- Task directions -
Determine how many lines in the records include "Natisni". Write the number and nothing more.

==== Source records ====

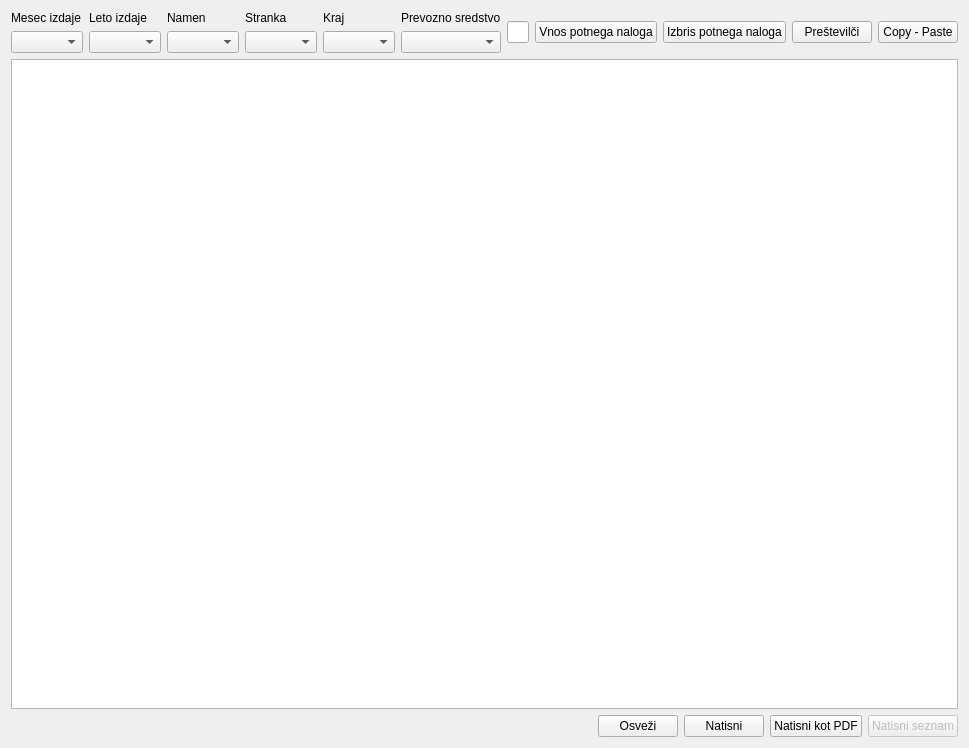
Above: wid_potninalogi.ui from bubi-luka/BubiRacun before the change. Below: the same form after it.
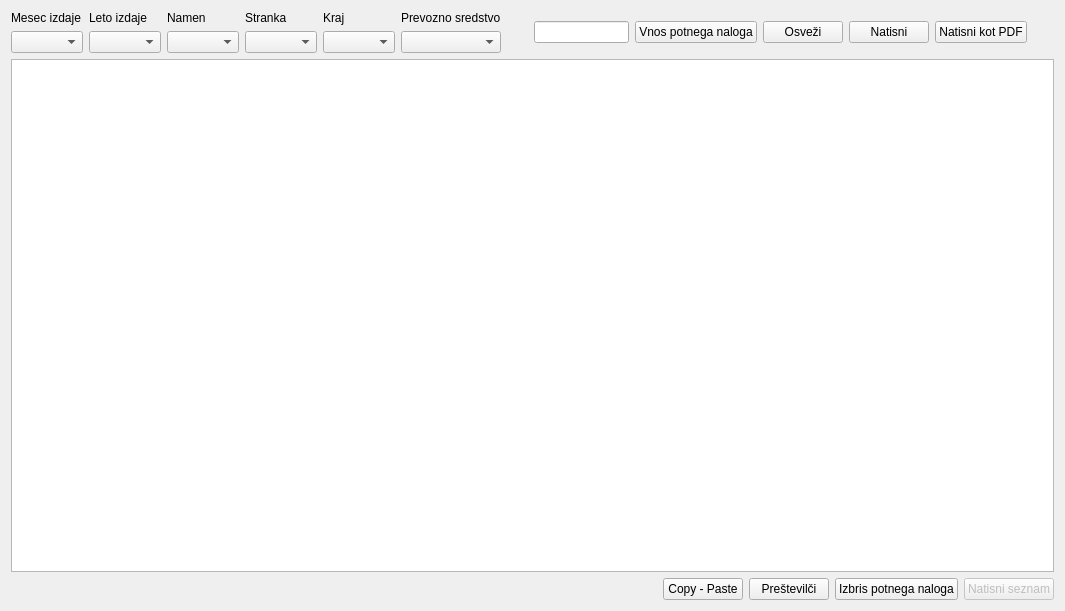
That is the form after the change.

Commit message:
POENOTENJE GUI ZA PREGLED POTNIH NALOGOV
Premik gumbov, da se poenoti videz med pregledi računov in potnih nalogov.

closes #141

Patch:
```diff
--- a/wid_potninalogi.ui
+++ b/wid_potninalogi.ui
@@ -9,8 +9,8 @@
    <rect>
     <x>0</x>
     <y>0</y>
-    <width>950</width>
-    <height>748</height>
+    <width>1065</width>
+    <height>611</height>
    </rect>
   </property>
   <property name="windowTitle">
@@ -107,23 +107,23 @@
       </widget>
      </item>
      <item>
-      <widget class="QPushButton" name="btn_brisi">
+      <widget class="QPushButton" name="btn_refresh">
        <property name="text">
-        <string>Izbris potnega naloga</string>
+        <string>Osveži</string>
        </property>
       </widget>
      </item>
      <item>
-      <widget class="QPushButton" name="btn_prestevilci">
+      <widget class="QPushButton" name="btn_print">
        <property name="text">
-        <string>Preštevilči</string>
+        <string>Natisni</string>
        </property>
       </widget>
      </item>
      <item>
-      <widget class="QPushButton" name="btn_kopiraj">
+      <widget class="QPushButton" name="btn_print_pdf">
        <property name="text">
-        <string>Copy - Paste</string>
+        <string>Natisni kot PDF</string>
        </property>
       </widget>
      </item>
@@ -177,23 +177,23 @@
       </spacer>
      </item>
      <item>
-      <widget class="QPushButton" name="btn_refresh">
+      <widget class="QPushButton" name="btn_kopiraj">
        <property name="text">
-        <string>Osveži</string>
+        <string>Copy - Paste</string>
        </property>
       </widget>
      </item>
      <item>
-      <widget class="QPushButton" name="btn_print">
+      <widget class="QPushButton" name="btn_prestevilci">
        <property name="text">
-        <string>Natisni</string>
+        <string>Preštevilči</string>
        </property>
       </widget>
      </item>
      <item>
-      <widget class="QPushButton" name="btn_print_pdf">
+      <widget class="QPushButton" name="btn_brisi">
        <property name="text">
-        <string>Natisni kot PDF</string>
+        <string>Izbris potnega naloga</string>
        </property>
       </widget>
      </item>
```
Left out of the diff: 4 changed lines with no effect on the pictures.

====

- Solution -
4